She is now enrolled in an adult literacy course at Push Literacy Action Now (PLAN), 2311 18th St. NW, and feels better about herself than at any time she can remember. "I'm not as good as Inetta," she says, "but I'm doing all right."
Inetta Bush is something of a star at Literacy Action. When a staffer couldn't be there to deliver a short speech at a Tuesday night awards program, Bush read it for her. "Normally, I would have memorized it," she admitted. "I've always been able to decipher things if I have enough time, and since I'm very good vocally, I could make you think I was reading.
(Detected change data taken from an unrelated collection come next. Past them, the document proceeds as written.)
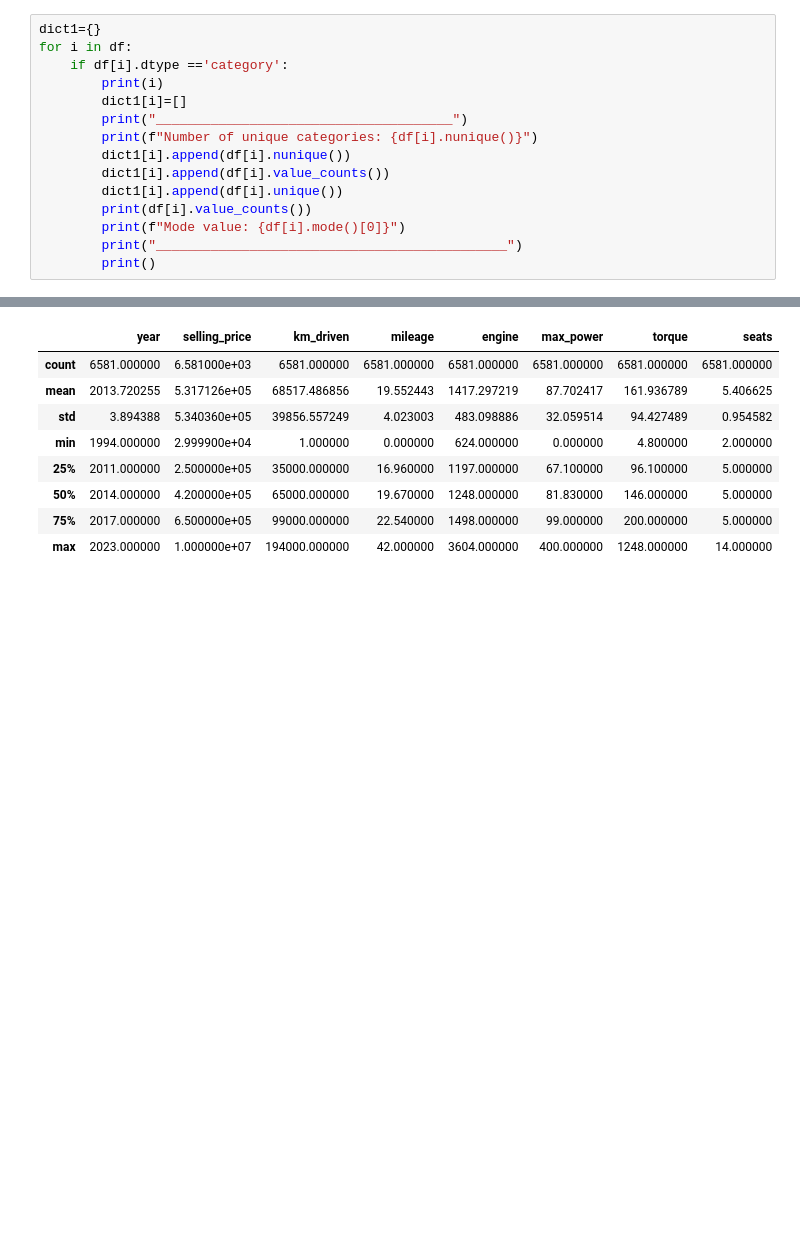
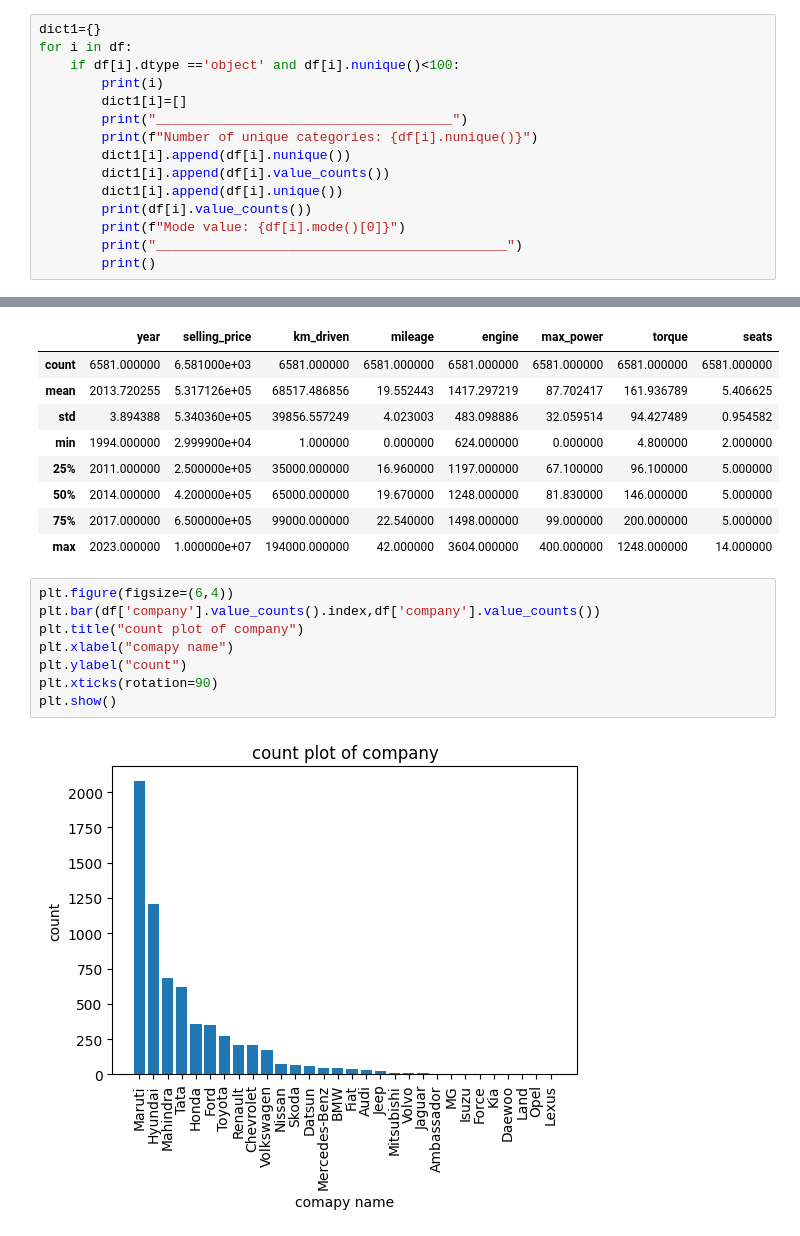
Before and after one commit to aruncb2/pandas, a Jupyter notebook: reading_files_to_df.ipynb, the cells around one changed output, grey strips where cells are left out. Drawn from its saved outputs; the diff is of its cells as text; blank space fills up the shorter version.

```diff
--- a/reading_files_to_df.ipynb
+++ b/reading_files_to_df.ipynb
@@ -958,7 +839,7 @@ df
 # %%
 dict1={}
 for i in df:
-    if df[i].dtype =='category':
+    if df[i].dtype =='object' and df[i].nunique()<100:
         print(i)
         dict1[i]=[]
         print("______________________________________")
@@ -1054,3 +967,13 @@ df.describe()
 | 50% | 2014.000000 | 4.200000e+05 | 65000.000000 | 19.670000 | 1248.000000 | 81.830000 | 146.000000 | 5.000000 |
 | 75% | 2017.000000 | 6.500000e+05 | 99000.000000 | 22.540000 | 1498.000000 | 99.000000 | 200.000000 | 5.000000 |
 | max | 2023.000000 | 1.000000e+07 | 194000.000000 | 42.000000 | 3604.000000 | 400.000000 | 1248.000000 | 14.000000 |
+# %%
+plt.figure(figsize=(6,4))
+plt.bar(df['company'].value_counts().index,df['company'].value_counts())
+plt.title("count plot of company")
+plt.xlabel("comapy name")
+plt.ylabel("count")
+plt.xticks(rotation=90)
+plt.show()
+# %% [output]
+[figure, added]
```
Also changed, not shown: parts of 30 cells of this notebook.
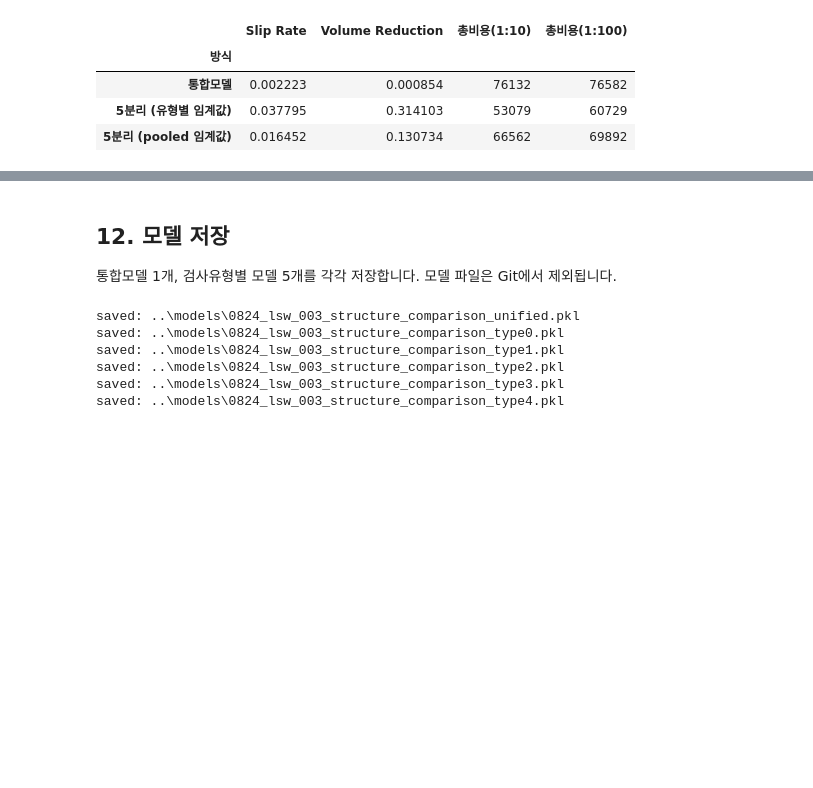
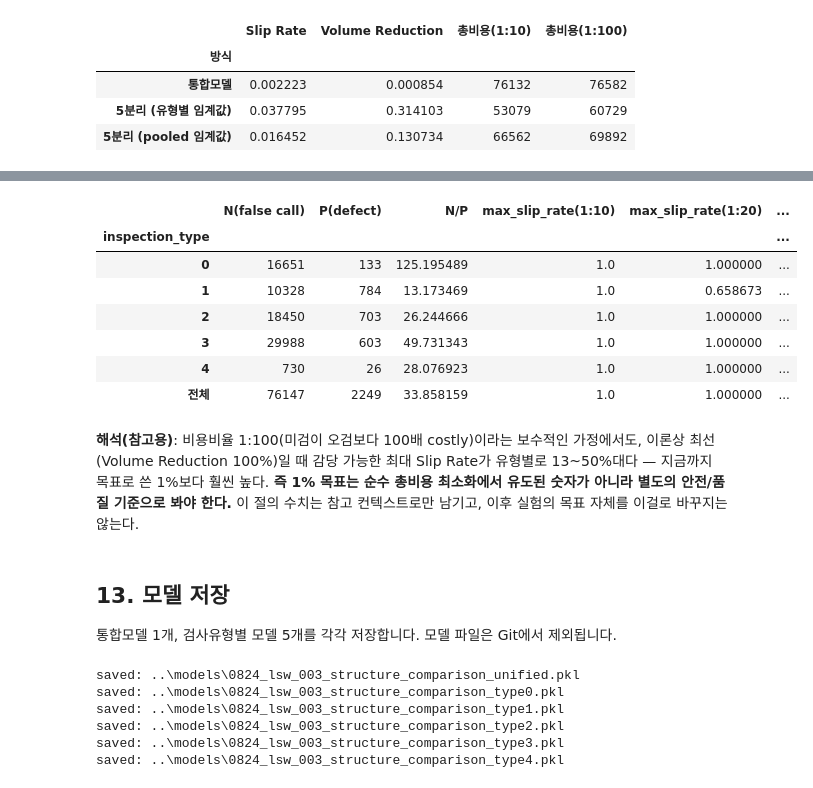
Before and after one commit to hakeee0331/seiemens_aoi_ML_practice, a Jupyter notebook: notebooks/0824_lsw_003_structure_comparison.ipynb, the cells around one changed output, grey strips where cells are left out. Saved outputs shown, nothing was run; the diff lists cells and outputs as text; code cells hidden in the pictures; blank space fills up the shorter version.

```diff
--- a/notebooks/0824_lsw_003_structure_comparison.ipynb
+++ b/notebooks/0824_lsw_003_structure_comparison.ipynb
@@ -503,5 +509,53 @@ three_way_comparison
+# %%
+def max_theoretical_slip_rate(n_negative, n_positive, cost_fp, cost_fn):
+    return min(1.0, n_negative / ((cost_fn / cost_fp) * n_positive))
+
+
+cost_ratios_for_reference = {"1:10": (1, 10), "1:20": (1, 20), "1:100": (1, 100)}
+
+theoretical_ceiling_rows = []
+for inspection_type in sorted(clean_df["inspection_type"].unique()):
+    type_test_df = clean_df.loc[test_mask & (clean_df["inspection_type"] == inspection_type)]
+    n_negative = int((type_test_df[TARGET] == 0).sum())
+    n_positive = int((type_test_df[TARGET] == 1).sum())
+    row = {
+        "inspection_type": inspection_type,
+        "N(false call)": n_negative,
+        "P(defect)": n_positive,
+        "N/P": n_negative / n_positive,
+    }
+    for name, (cost_fp, cost_fn) in cost_ratios_for_reference.items():
+        row[f"max_slip_rate({name})"] = max_theoretical_slip_rate(n_negative, n_positive, cost_fp, cost_fn)
+    theoretical_ceiling_rows.append(row)
+
+overall_test_df = clean_df.loc[test_mask]
+overall_negative = int((overall_test_df[TARGET] == 0).sum())
+overall_positive = int((overall_test_df[TARGET] == 1).sum())
+overall_row = {
+    "inspection_type": "전체",
+    "N(false call)": overall_negative,
+    "P(defect)": overall_positive,
+    "N/P": overall_negative / overall_positive,
+}
+for name, (cost_fp, cost_fn) in cost_ratios_for_reference.items():
+    overall_row[f"max_slip_rate({name})"] = max_theoretical_slip_rate(overall_negative, overall_positive, cost_fp, cost_fn)
+theoretical_ceiling_rows.append(overall_row)
+
+theoretical_ceiling_df = pd.DataFrame(theoretical_ceiling_rows).set_index("inspection_type")
+theoretical_ceiling_df
+# %% [output]
+|  | N(false call) | P(defect) | N/P | max_slip_rate(1:10) | max_slip_rate(1:20) | ... |
+| inspection_type |  |  |  |  |  | ... |
+| 0 | 16651 | 133 | 125.195489 | 1.0 | 1.000000 | ... |
+| 1 | 10328 | 784 | 13.173469 | 1.0 | 0.658673 | ... |
+| 2 | 18450 | 703 | 26.244666 | 1.0 | 1.000000 | ... |
+| 3 | 29988 | 603 | 49.731343 | 1.0 | 1.000000 | ... |
+| 4 | 730 | 26 | 28.076923 | 1.0 | 1.000000 | ... |
+| 전체 | 76147 | 2249 | 33.858159 | 1.0 | 1.000000 | ... |
+# %% [markdown]
+**해석(참고용)**: 비용비율 1:100(미검이 오검보다 100배 costly)이라는 보수적인 가정에서도, 이론상 최선(Volume Reduction 100%)일 때 감당 가능한 최대 Slip Rate가 유형별로 13~50%대다 — 지금까지 목표로 쓴 1%보다 훨씬 높다. **즉 1% 목표는 순수 총비용 최소화에서 유도된 숫자가 아니라 별도의 안전/품질 기준으로 봐야 한다.** 이 절의 수치는 참고 컨텍스트로만 남기고, 이후 실험의 목표 자체를 이걸로 바꾸지는 않는다.
 # %% [markdown]
-## 12. 모델 저장
+## 13. 모델 저장
 
 통합모델 1개, 검사유형별 모델 5개를 각각 저장합니다. 모델 파일은 Git에서 제외됩니다.
 # %%
```
Also changed, not shown: parts of 2 cells of this notebook, 1 other file.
But Mike Fox (Literacy Action's executive director) is something of a showoff, so he only gave me the speech a few minutes before I was to read it." She did it beautifully, inserting an ad lib here and there, losing her place a couple of times, but she handled the speech as though it were her own.
"You don't know what it means to be able to read," she told me later. "I'm not dumb. I guess I've always had street smarts. But if you can't read, you can't be sure you know what you know, because you can't verify anything. You feel so inadequate."
She tells stories of being cheated by people who took advantage of her handicap, of catching wrong buses, of buying the wrong phonograph records, of a marriage that failed "because I wasn't able to help my husband" --stories that would tear your heart if it weren't for her present confident manner.
The Census Bureau tells us that we are a nation with a literacy rate approaching 99 percent--meaning basically that nearly all of us have completed at least five years of school. Bush knows how misleading that can be. She left school in the 10th grade, back in Rock Hill, S.C., as a functional illiterate.
How could such a thing happen to an obviously bright young woman?
"All you have to do is miss something valuable, like deciphering sounds," she explains. "I got lost in 4th grade. I found myself wanting to ask the teacher, but nobody in those days talked to the teacher about such things. I could have gone back to fifth grade, and with a little help I could have made it. But you just can't do that kind of thing. It's too hard to deal with your peers. So I just left school."
She wasn't totally illiterate, she says. "I could make out most words, but it took me so long that the material didn't make sense. It would have been worse, but I have always liked the sound of language. I could sit all day and listen to an Englishman talk. My interest in words made it easier for me to figure things out, if I had enough time, but as for really reading, I couldn't do it."
But she knew she would learn to do it some day. And against that day, she started buying books: drugstore novels, science books, "Gone with the Wind," the Bible--anything. "I'd just keep them dusted off and wait."
The waiting is over now. "I've read everything I have," she said. "I want to read the Bible, now. I've already read the Good News Bible, which is written at the 9th- or 10th- grade level, but the King James version is still hard. I'll do it, though."
Like Orphia Brown, she bubbles with praise for Literacy Action, a mostly volunteer effort (two paid staffers) that at any give time is instructing some 100 American and foreign men and women.
Students pay $10 a week for two days' instruction; $20 for five days, and nothing if they aren't working. The balance comes from donations. There is, Fox is proud to say, not a federal dollar on the premises.